> [WHAT YOU SHOULD DO]
Filter the entries below, keeping only lines with the word "shown".

> [DATA RECORDS]
========
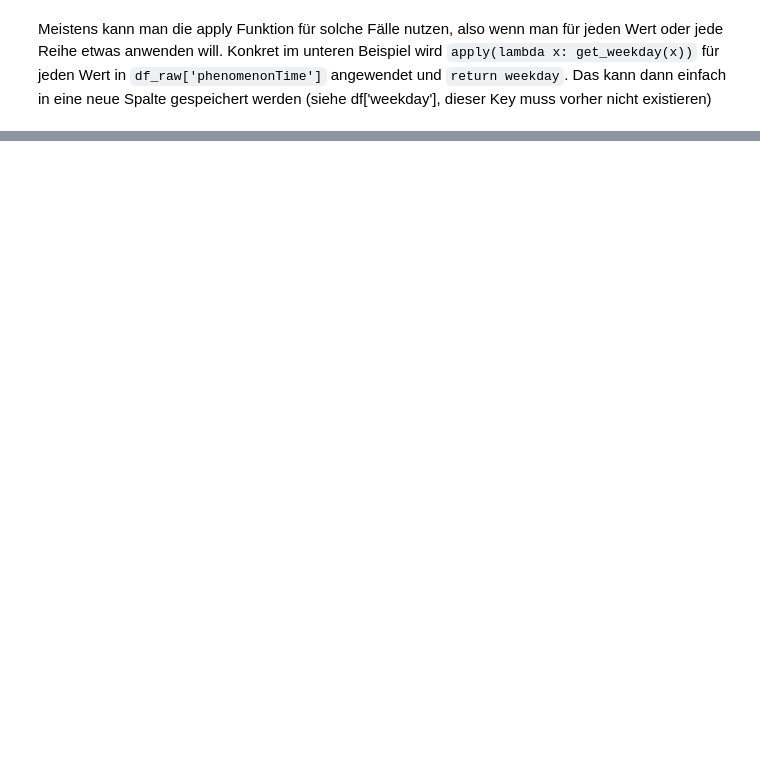
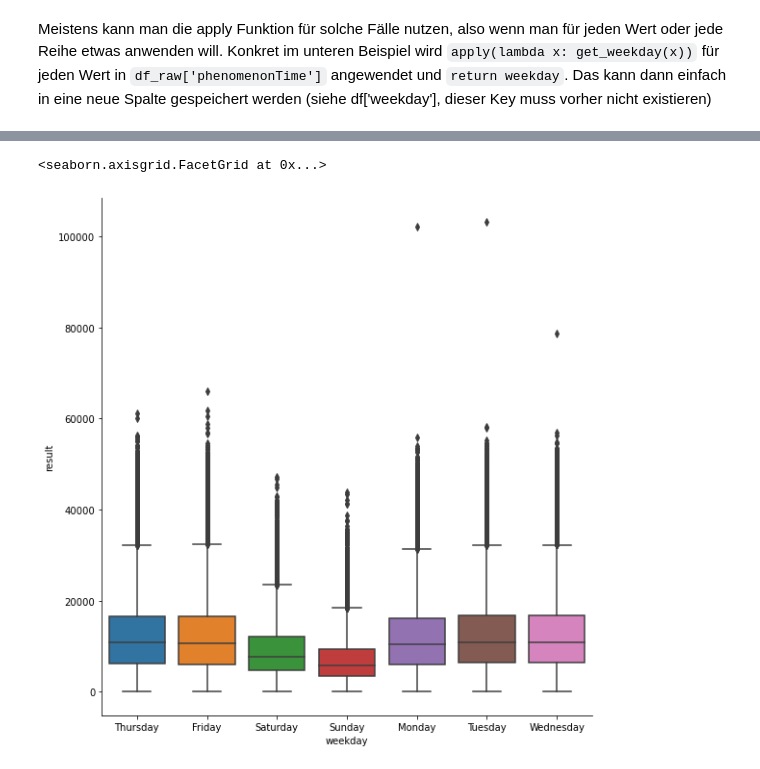
Before and after one commit to MaHag123/hh_techlabs_group12, a Jupyter notebook: data_retrieval_all_Patricia.ipynb, the cells around one changed output, grey strips where cells are left out. Saved outputs shown, nothing was run; the diff lists cells and outputs as text; code cells hidden in the pictures; blank space fills up the shorter version.

```diff
--- a/data_retrieval_all_Patricia.ipynb
+++ b/data_retrieval_all_Patricia.ipynb
@@ -241,0 +254,6 @@ df_raw.head()
+# %%
+# Another way for visualiszation is using a boxplot.
+sns.catplot(x="weekday", y="result", kind="box", data=df_raw, height = 8)
+# %% [output]
+<seaborn.axisgrid.FacetGrid at 0x...>
+[figure, added]
```
Also changed, not shown: parts of 15 cells of this notebook.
========
> [YOUR RESPONSE]
Before and after one commit to MaHag123/hh_techlabs_group12, a Jupyter notebook: data_retrieval_all_Patricia.ipynb, the cells around one changed output, grey strips where cells are left out. Saved outputs shown, nothing was run; the diff lists cells and outputs as text; code cells hidden in the pictures; blank space fills up the shorter version.
Also changed, not shown: parts of 15 cells of this notebook.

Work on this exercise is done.